In the data below, which lines contain "QGridLayout"? List them by copying each one.
==== Provided entries
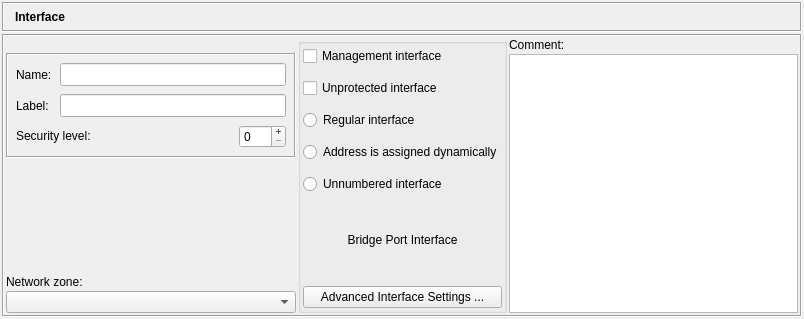
Before: the Qt Designer form src/gui/interfacedialog_q.ui in fwbuilder/fwbuilder, drawn with Qt 5.
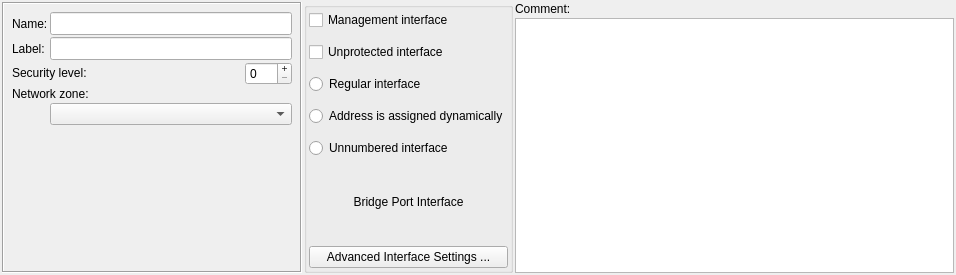
After: the same form once the commit is applied. Icons and pictures are not drawn.

Commit message: fixes #491, #501 dialog layout fixes to make them look more consistent, using widget promotion feature in Designer to build stack of editor dialogs in the bottom panel of the main window instead of building them at run time

Diff of the .ui file:
```diff
--- a/src/gui/interfacedialog_q.ui
+++ b/src/gui/interfacedialog_q.ui
@@ -5,12 +5,12 @@
   <property name="enabled">
    <bool>true</bool>
   </property>
-  <property name="geometry">
+  <property name="geometry" >
    <rect>
     <x>0</x>
     <y>0</y>
-    <width>804</width>
-    <height>319</height>
+    <width>956</width>
+    <height>275</height>
    </rect>
   </property>
   <property name="sizePolicy">
@@ -22,127 +22,59 @@
   <property name="windowTitle">
    <string>Interface</string>
   </property>
-  <layout class="QGridLayout">
-   <item row="0" column="0">
-    <widget class="QFrame" name="frame3">
-     <property name="sizePolicy">
-      <sizepolicy hsizetype="Expanding" vsizetype="Fixed">
+  <layout class="QGridLayout" name="gridLayout_2" >
+   <property name="margin" >
+    <number>0</number>
+   </property>
+   <item row="0" column="0" >
+    <widget class="QFrame" name="frame7" >
+     <property name="sizePolicy" >
+      <sizepolicy vsizetype="MinimumExpanding" hsizetype="Expanding" >
        <horstretch>0</horstretch>
        <verstretch>0</verstretch>
       </sizepolicy>
      </property>
-     <property name="minimumSize">
-      <size>
-       <width>16</width>
-       <height>30</height>
-      </size>
+     <property name="frameShape" >
+      <enum>QFrame::NoFrame</enum>
      </property>
-     <property name="autoFillBackground">
-      <bool>true</bool>
-     </property>
-     <property name="frameShape">
-      <enum>QFrame::Box</enum>
-     </property>
-     <property name="frameShadow">
+     <property name="frameShadow" >
       <enum>QFrame::Sunken</enum>
      </property>
-     <layout class="QGridLayout">
-      <property name="margin">
-       <number>2</number>
-      </property>
-      <property name="spacing">
-       <number>2</number>
-      </property>
-      <item row="0" column="2">
-       <widget class="QLabel" name="editorTitle">
-        <property name="sizePolicy">
-         <sizepolicy hsizetype="Preferred" vsizetype="Fixed">
+     <layout class="QGridLayout" name="gridLayout_4" >
+      <item rowspan="2" row="0" column="0" >
+       <widget class="QFrame" name="frame26" >
+        <property name="sizePolicy" >
+         <sizepolicy vsizetype="Expanding" hsizetype="Fixed" >
           <horstretch>0</horstretch>
           <verstretch>0</verstretch>
          </sizepolicy>
         </property>
-        <property name="font">
-         <font>
-          <weight>75</weight>
-          <bold>true</bold>
-         </font>
-        </property>
-        <property name="text">
-         <string>Interface</string>
-        </property>
-        <property name="wordWrap">
-         <bool>false</bool>
-        </property>
-       </widget>
-      </item>
-      <item row="0" column="1">
-       <widget class="QLabel" name="icon">
-        <property name="sizePolicy">
-         <sizepolicy hsizetype="Maximum" vsizetype="Preferred">
-          <horstretch>0</horstretch>
-          <verstretch>0</verstretch>
-         </sizepolicy>
-        </property>
-        <property name="text">
-         <string/>
-        </property>
-        <property name="pixmap">
-         <pixmap resource="MainRes.qrc">:/Icons/Interface/icon</pixmap>
-        </property>
-       </widget>
-      </item>
-     </layout>
-    </widget>
-   </item>
-   <item row="1" column="0">
-    <widget class="QFrame" name="frame7">
-     <property name="sizePolicy">
-      <sizepolicy hsizetype="Expanding" vsizetype="MinimumExpanding">
-       <horstretch>0</horstretch>
-       <verstretch>0</verstretch>
-      </sizepolicy>
-     </property>
-     <property name="frameShape">
-      <enum>QFrame::Box</enum>
-     </property>
-     <property name="frameShadow">
-      <enum>QFrame::Sunken</enum>
-     </property>
-     <layout class="QGridLayout" name="gridLayout_2">
-      <item row="0" column="0" rowspan="2">
-       <widget class="QFrame" name="frame26">
-        <property name="sizePolicy">
-         <sizepolicy hsizetype="Preferred" vsizetype="Expanding">
-          <horstretch>0</horstretch>
-          <verstretch>0</verstretch>
-         </sizepolicy>
-        </property>
-        <property name="minimumSize">
+        <property name="minimumSize" >
          <size>
-          <width>167</width>
+          <width>300</width>
           <height>105</height>
          </size>
         </property>
-        <property name="frameShape">
+        <property name="maximumSize" >
+         <size>
+          <width>300</width>
+          <height>16777215</height>
+         </size>
+        </property>
+        <property name="frameShape" >
          <enum>QFrame::Box</enum>
         </property>
         <property name="frameShadow">
          <enum>QFrame::Sunken</enum>
         </property>
-        <layout class="QGridLayout">
-         <property name="sizeConstraint">
-          <enum>QLayout::SetMinAndMaxSize</enum>
-         </property>
-         <property name="margin">
+        <layout class="QGridLayout" name="gridLayout_3" >
+         <property name="margin" >
           <number>8</number>
          </property>
-         <property name="spacing">
-          <number>8</number>
-         </property>
-         <item row="0" column="0">
-          <widget class="QLabel" name="textLabel1">
-           <property name="sizePolicy">
-            <sizepolicy hsizetype="Minimum" vsizetype="Preferred">
+         <item row="0" column="0" >
+          <widget class="QLabel" name="textLabel1" >
+           <property name="sizePolicy" >
+            <sizepolicy vsizetype="Preferred" hsizetype="Minimum" >
              <horstretch>0</horstretch>
              <verstretch>0</verstretch>
             </sizepolicy>
@@ -155,10 +87,10 @@
            </property>
           </widget>
          </item>
-         <item row="0" column="1" colspan="2">
-          <widget class="QLineEdit" name="obj_name">
-           <property name="sizePolicy">
-            <sizepolicy hsizetype="Preferred" vsizetype="Fixed">
+         <item row="0" column="1" colspan="2" >
+          <widget class="QLineEdit" name="obj_name" >
+           <property name="sizePolicy" >
+            <sizepolicy vsizetype="Fixed" hsizetype="Preferred" >
              <horstretch>200</horstretch>
              <verstretch>0</verstretch>
             </sizepolicy>
@@ -171,10 +103,10 @@
            </property>
           </widget>
          </item>
-         <item row="1" column="0">
-          <widget class="QLabel" name="textLabel2_2">
-           <property name="sizePolicy">
-            <sizepolicy hsizetype="Minimum" vsizetype="Preferred">
+         <item row="1" column="0" >
+          <widget class="QLabel" name="textLabel2_2" >
+           <property name="sizePolicy" >
+            <sizepolicy vsizetype="Preferred" hsizetype="Minimum" >
              <horstretch>0</horstretch>
              <verstretch>0</verstretch>
             </sizepolicy>
@@ -187,10 +119,10 @@
            </property>
           </widget>
          </item>
-         <item row="1" column="1" colspan="2">
-          <widget class="QLineEdit" name="label">
-           <property name="sizePolicy">
-            <sizepolicy hsizetype="Preferred" vsizetype="Fixed">
+         <item row="1" column="1" colspan="2" >
+          <widget class="QLineEdit" name="label" >
+           <property name="sizePolicy" >
+            <sizepolicy vsizetype="Fixed" hsizetype="Preferred" >
              <horstretch>0</horstretch>
              <verstretch>0</verstretch>
             </sizepolicy>
@@ -203,10 +135,10 @@
            </property>
           </widget>
          </item>
-         <item row="2" column="0" colspan="2">
-          <widget class="QLabel" name="seclevelLabel">
-           <property name="sizePolicy">
-            <sizepolicy hsizetype="Preferred" vsizetype="Fixed">
+         <item row="2" column="0" colspan="2" >
+          <widget class="QLabel" name="seclevelLabel" >
+           <property name="sizePolicy" >
+            <sizepolicy vsizetype="Fixed" hsizetype="Preferred" >
              <horstretch>0</horstretch>
              <verstretch>0</verstretch>
             </sizepolicy>
@@ -225,10 +157,10 @@
            </property>
           </widget>
          </item>
-         <item row="2" column="2">
-          <widget class="QSpinBox" name="seclevel">
-           <property name="sizePolicy">
-            <sizepolicy hsizetype="Fixed" vsizetype="Fixed">
+         <item row="2" column="2" >
+          <widget class="QSpinBox" name="seclevel" >
+           <property name="sizePolicy" >
+            <sizepolicy vsizetype="Fixed" hsizetype="Fixed" >
              <horstretch>0</horstretch>
              <verstretch>0</verstretch>
             </sizepolicy>
@@ -254,13 +186,68 @@
            </property>
           </widget>
          </item>
+         <item row="3" column="0" colspan="3" >
+          <widget class="QLabel" name="netzoneLabel" >
+           <property name="sizePolicy" >
+            <sizepolicy vsizetype="Fixed" hsizetype="Preferred" >
+             <horstretch>0</horstretch>
+             <verstretch>0</verstretch>
+            </sizepolicy>
+           </property>
+           <property name="text" >
+            <string>Network zone:</string>
+           </property>
+           <property name="wordWrap" >
+            <bool>false</bool>
+           </property>
+          </widget>
+         </item>
+         <item row="4" column="1" colspan="2" >
+          <widget class="QComboBox" name="netzone" >
+           <property name="sizePolicy" >
+            <sizepolicy vsizetype="Fixed" hsizetype="Preferred" >
+             <horstretch>0</horstretch>
+             <verstretch>0</verstretch>
+            </sizepolicy>
+           </property>
+           <property name="minimumSize" >
+            <size>
+             <width>0</width>
+             <height>0</height>
+            </size>
+           </property>
+           <property name="toolTip" >
+            <string>&lt;p>Network zone consists of hosts and networks that can be reached through this interface of the firewall. Subnet to which this interface is directly attached must be part of its network zone. Other subnets reachable by means of routing should alse be added to the network zone.
+&lt;br>
+If network zone for this interface consists of only one subnet, you can simply choose that network's object in the pull-down below. If your network zone should include multiple subnets, you need to create an Object Group, then put all hosts and networks which are going to be part of the network zone into that group and finally choose this group in the pull-down below.&lt;/p></string>
+           </property>
+           <property name="whatsThis" >
+            <string>&lt;p>Network zone consists of hosts and networks that can be reached through this interface of the firewall. Subnet to which this interface is directly attached must be part of its network zone. Other subnets reachable by means of routing should alse be added to the network zone.
+&lt;br>
+If network zone for this interface consists of only one subnet, you can simply choose that network's object in the pull-down below. If your network zone should include multiple subnets, you need to create an Object Group, then put all hosts and networks which are going to be part of the network zone into that group and finally choose this group in the pull-down below.&lt;/p></string>
+           </property>
+          </widget>
+         </item>
+         <item row="5" column="1" >
+          <spacer name="verticalSpacer" >
+           <property name="orientation" >
+            <enum>Qt::Vertical</enum>
+           </property>
+           <property name="sizeHint" stdset="0" >
+            <size>
+             <width>20</width>
+             <height>70</height>
+            </size>
+           </property>
+          </spacer>
+         </item>
         </layout>
        </widget>
       </item>
-      <item row="0" column="1" rowspan="5">
-       <widget class="QGroupBox" name="interfaceOptionsGroup">
-        <property name="sizePolicy">
-         <sizepolicy hsizetype="Preferred" vsizetype="Preferred">
+      <item rowspan="2" row="0" column="1" >
+       <widget class="QGroupBox" name="interfaceOptionsGroup" >
+        <property name="sizePolicy" >
+         <sizepolicy vsizetype="Preferred" hsizetype="Preferred" >
           <horstretch>0</horstretch>
           <verstretch>0</verstretch>
          </sizepolicy>
@@ -268,8 +255,11 @@
         <property name="title">
          <string/>
         </property>
-        <layout class="QGridLayout" name="gridLayout">
-         <property name="verticalSpacing">
+        <property name="flat" >
+         <bool>false</bool>
+        </property>
+        <layout class="QGridLayout" name="gridLayout" >
+         <property name="verticalSpacing" >
           <number>12</number>
          </property>
          <item row="0" column="0">
@@ -339,10 +329,10 @@
         </layout>
        </widget>
       </item>
-      <item row="0" column="2">
-       <widget class="QLabel" name="textLabel2">
-        <property name="sizePolicy">
-         <sizepolicy hsizetype="Preferred" vsizetype="Fixed">
+      <item row="0" column="2" >
+       <widget class="QLabel" name="textLabel2" >
+        <property name="sizePolicy" >
+         <sizepolicy vsizetype="Fixed" hsizetype="Preferred" >
           <horstretch>0</horstretch>
           <verstretch>0</verstretch>
          </sizepolicy>
@@ -355,10 +345,10 @@
         </property>
        </widget>
       </item>
-      <item row="1" column="2" rowspan="4">
-       <widget class="QTextEdit" name="comment">
-        <property name="sizePolicy">
-         <sizepolicy hsizetype="Expanding" vsizetype="Expanding">
+      <item row="1" column="2" >
+       <widget class="QTextEdit" name="comment" >
+        <property name="sizePolicy" >
+         <sizepolicy vsizetype="Expanding" hsizetype="Expanding" >
           <horstretch>0</horstretch>
           <verstretch>100</verstretch>
          </sizepolicy>
@@ -374,67 +364,12 @@
         </property>
        </widget>
       </item>
-      <item row="2" column="0">
-       <spacer>
-        <property name="orientation">
-         <enum>Qt::Vertical</enum>
-        </property>
-        <property name="sizeHint" stdset="0">
-         <size>
-          <width>20</width>
-          <height>21</height>
-         </size>
-        </property>
-       </spacer>
-      </item>
-      <item row="3" column="0">
-       <widget class="QLabel" name="netzoneLabel">
-        <property name="sizePolicy">
-         <sizepolicy hsizetype="Preferred" vsizetype="Fixed">
-          <horstretch>0</horstretch>
-          <verstretch>0</verstretch>
-         </sizepolicy>
-        </property>
-        <property name="text">
-         <string>Network zone:</string>
-        </property>
-        <property name="wordWrap">
-         <bool>false</bool>
-        </property>
-       </widget>
-      </item>
-      <item row="4" column="0">
-       <widget class="QComboBox" name="netzone">
-        <property name="sizePolicy">
-         <sizepolicy hsizetype="Preferred" vsizetype="Fixed">
-          <horstretch>0</horstretch>
-          <verstretch>0</verstretch>
-         </sizepolicy>
-        </property>
-        <property name="minimumSize">
-         <size>
-          <width>0</width>
-          <height>0</height>
-         </size>
-        </property>
-        <property name="toolTip">
-         <string>&lt;p&gt;Network zone consists of hosts and networks that can be reached through this interface of the firewall. Subnet to which this interface is directly attached must be part of its network zone. Other subnets reachable by means of routing should alse be added to the network zone.
-&lt;br&gt;
-If network zone for this interface consists of only one subnet, you can simply choose that network's object in the pull-down below. If your network zone should include multiple subnets, you need to create an Object Group, then put all hosts and networks which are going to be part of the network zone into that group and finally choose this group in the pull-down below.&lt;/p&gt;</string>
-        </property>
-        <property name="whatsThis">
-         <string>&lt;p&gt;Network zone consists of hosts and networks that can be reached through this interface of the firewall. Subnet to which this interface is directly attached must be part of its network zone. Other subnets reachable by means of routing should alse be added to the network zone.
-&lt;br&gt;
-If network zone for this interface consists of only one subnet, you can simply choose that network's object in the pull-down below. If your network zone should include multiple subnets, you need to create an Object Group, then put all hosts and networks which are going to be part of the network zone into that group and finally choose this group in the pull-down below.&lt;/p&gt;</string>
-        </property>
-       </widget>
-      </item>
      </layout>
     </widget>
    </item>
   </layout>
  </widget>
- <layoutdefault spacing="2" margin="2"/>
+ <layoutdefault spacing="2" margin="2" />
  <tabstops>
   <tabstop>obj_name</tabstop>
   <tabstop>label</tabstop>
```
Left out of the diff: 415 changed lines with no effect on the pictures. The commit also changes 49 other files.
========
_Exercise answer_.
-  <layout class="QGridLayout">
+  <layout class="QGridLayout" name="gridLayout_2" >
-     <layout class="QGridLayout">
+     <layout class="QGridLayout" name="gridLayout_4" >
-     <layout class="QGridLayout" name="gridLayout_2">
-        <layout class="QGridLayout">
+        <layout class="QGridLayout" name="gridLayout_3" >
-        <layout class="QGridLayout" name="gridLayout">
+        <layout class="QGridLayout" name="gridLayout" >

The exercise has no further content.